On my new TV show, “Ask Dr. Walt” on LiftableTV, I devoted an entire show to the topic, “Avoid Loneliness Like the Plague.” I consider healthy relationships one of the top ten essentials of highly healthy people.

The federal Health Resources & Services Administration uses the term “loneliness epidemic” and cites research showing loneliness as “more dangerous than obesity and as damaging to health as smoking 15 cigarettes a day.”

Parenting has never been easy. But the widespread adoption of smartphones and the rise of social media has introduced a new wrinkle to the challenges of parenthood. In fact, among parents in the U.S. who have at least one child under age eighteen at home, one study found that sixty-six percent say that parenting is harder today than it was 20 years ago, with many in this group citing technology as a reason why.

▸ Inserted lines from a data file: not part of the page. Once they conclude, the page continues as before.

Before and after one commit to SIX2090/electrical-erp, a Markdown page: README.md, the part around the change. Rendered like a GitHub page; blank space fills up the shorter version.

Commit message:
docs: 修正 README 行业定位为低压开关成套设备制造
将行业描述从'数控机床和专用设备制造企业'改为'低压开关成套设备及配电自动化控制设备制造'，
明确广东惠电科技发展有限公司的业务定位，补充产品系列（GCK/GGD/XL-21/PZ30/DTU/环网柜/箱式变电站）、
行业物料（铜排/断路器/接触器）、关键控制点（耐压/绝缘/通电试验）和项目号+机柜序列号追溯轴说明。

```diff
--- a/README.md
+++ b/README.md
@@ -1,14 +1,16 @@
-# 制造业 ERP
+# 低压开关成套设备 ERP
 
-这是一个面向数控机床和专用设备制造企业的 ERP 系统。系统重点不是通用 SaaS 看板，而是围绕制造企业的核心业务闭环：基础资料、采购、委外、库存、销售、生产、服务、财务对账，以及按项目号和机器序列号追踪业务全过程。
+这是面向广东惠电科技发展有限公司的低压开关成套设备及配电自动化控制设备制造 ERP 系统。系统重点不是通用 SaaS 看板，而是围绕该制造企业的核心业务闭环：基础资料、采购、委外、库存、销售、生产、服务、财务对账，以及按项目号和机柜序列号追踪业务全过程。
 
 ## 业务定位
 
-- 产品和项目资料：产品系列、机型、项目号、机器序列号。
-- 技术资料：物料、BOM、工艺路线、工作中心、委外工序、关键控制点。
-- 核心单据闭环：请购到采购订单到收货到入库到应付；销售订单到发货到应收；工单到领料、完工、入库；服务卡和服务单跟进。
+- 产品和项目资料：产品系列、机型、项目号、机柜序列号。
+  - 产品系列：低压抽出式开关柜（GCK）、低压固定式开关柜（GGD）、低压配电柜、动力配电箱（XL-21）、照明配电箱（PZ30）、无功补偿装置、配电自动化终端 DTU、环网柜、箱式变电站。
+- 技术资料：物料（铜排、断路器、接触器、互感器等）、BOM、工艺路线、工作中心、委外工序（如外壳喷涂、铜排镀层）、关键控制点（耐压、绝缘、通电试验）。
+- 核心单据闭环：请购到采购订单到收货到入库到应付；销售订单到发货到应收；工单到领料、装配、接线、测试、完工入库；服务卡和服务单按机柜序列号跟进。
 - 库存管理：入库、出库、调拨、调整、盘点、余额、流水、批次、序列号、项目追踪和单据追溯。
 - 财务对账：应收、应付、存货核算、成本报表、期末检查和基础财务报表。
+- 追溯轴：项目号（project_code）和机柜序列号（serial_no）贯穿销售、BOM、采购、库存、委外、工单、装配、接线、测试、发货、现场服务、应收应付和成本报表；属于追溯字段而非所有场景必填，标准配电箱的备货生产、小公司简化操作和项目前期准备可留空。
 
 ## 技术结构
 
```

Parents overall are also apprehensive about the long-term effects of smartphones and the Internet on their child’s development. Seventy-one percent believe the widespread use of smartphones and the Internet by young children might potentially result in more harm than benefits.

Parents’ fears are well-founded. A Middlesex University study found that fifty-three percent of 11-16-year-olds had seen explicit material online. Of these, ninety-four percent saw it before the age of fourteen. Tellingly, one-third of those surveyed first saw pornography using a mobile phone. Perhaps even more worryingly, one in eight young people have been bullied on social media.

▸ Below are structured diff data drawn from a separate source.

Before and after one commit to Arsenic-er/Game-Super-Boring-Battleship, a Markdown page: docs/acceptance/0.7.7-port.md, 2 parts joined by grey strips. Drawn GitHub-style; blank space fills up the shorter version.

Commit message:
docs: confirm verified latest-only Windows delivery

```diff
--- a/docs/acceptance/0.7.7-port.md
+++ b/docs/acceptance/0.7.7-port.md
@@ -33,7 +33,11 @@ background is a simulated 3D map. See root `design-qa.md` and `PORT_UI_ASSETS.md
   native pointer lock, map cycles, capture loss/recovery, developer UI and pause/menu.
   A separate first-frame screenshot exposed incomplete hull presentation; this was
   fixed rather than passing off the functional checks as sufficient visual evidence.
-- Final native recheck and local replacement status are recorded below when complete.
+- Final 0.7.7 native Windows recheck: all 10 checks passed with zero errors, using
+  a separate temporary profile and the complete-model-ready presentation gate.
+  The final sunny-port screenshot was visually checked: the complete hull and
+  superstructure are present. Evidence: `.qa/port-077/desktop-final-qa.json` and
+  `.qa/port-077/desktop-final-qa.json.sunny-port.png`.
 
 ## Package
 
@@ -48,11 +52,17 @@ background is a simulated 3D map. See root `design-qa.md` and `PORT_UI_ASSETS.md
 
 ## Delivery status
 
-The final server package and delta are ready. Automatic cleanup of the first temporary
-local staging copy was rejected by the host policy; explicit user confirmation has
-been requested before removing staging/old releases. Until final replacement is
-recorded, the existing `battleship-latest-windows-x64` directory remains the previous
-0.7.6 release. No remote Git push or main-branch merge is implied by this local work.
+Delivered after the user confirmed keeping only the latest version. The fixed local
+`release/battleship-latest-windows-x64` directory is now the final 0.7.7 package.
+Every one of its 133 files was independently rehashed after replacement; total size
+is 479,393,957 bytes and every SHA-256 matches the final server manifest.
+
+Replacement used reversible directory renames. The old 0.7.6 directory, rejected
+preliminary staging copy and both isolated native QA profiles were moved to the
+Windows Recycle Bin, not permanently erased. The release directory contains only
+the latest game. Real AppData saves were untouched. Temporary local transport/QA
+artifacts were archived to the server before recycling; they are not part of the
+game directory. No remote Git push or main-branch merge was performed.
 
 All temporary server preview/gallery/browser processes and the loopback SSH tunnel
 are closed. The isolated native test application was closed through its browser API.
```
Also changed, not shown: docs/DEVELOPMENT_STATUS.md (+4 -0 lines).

Using data collected between 2010 and 2015 from more than 500,000 adolescents nationwide, another study found kids who spent three hours or more a day on smartphones or other electronic devices were thirty-four percent more likely to suffer at least one suicide-related outcome such as feeling hopeless or seriously considering suicide than kids who used devices two hours a day or less. Among kids who used electronic devices five or more hours a day, almost half had at least one suicide-related outcome.

Overall, kids in the study who spent low amounts of time engaged in in-person social interaction, but high amounts of time on social media, were the most likely to be depressed.

Less time on the Internet and smartphone leaves more time for person-to-person social interaction with good friends and exercise, both of which are highly healthy for our children.

Parents, educate yourself on ways to protect your children and your family from the potential downsides of too much use of the Internet and smartphones. It’s not likely that you’ll regret doing so.


© Copyright WLL, INC. 2021. This blog provides a wide variety of general health information only and is not intended to be a substitute for professional medical advice, diagnosis, or treatment from your regular physician. If you are concerned about your health, take what you learn from this blog and meet with your personal doctor to discuss your concerns.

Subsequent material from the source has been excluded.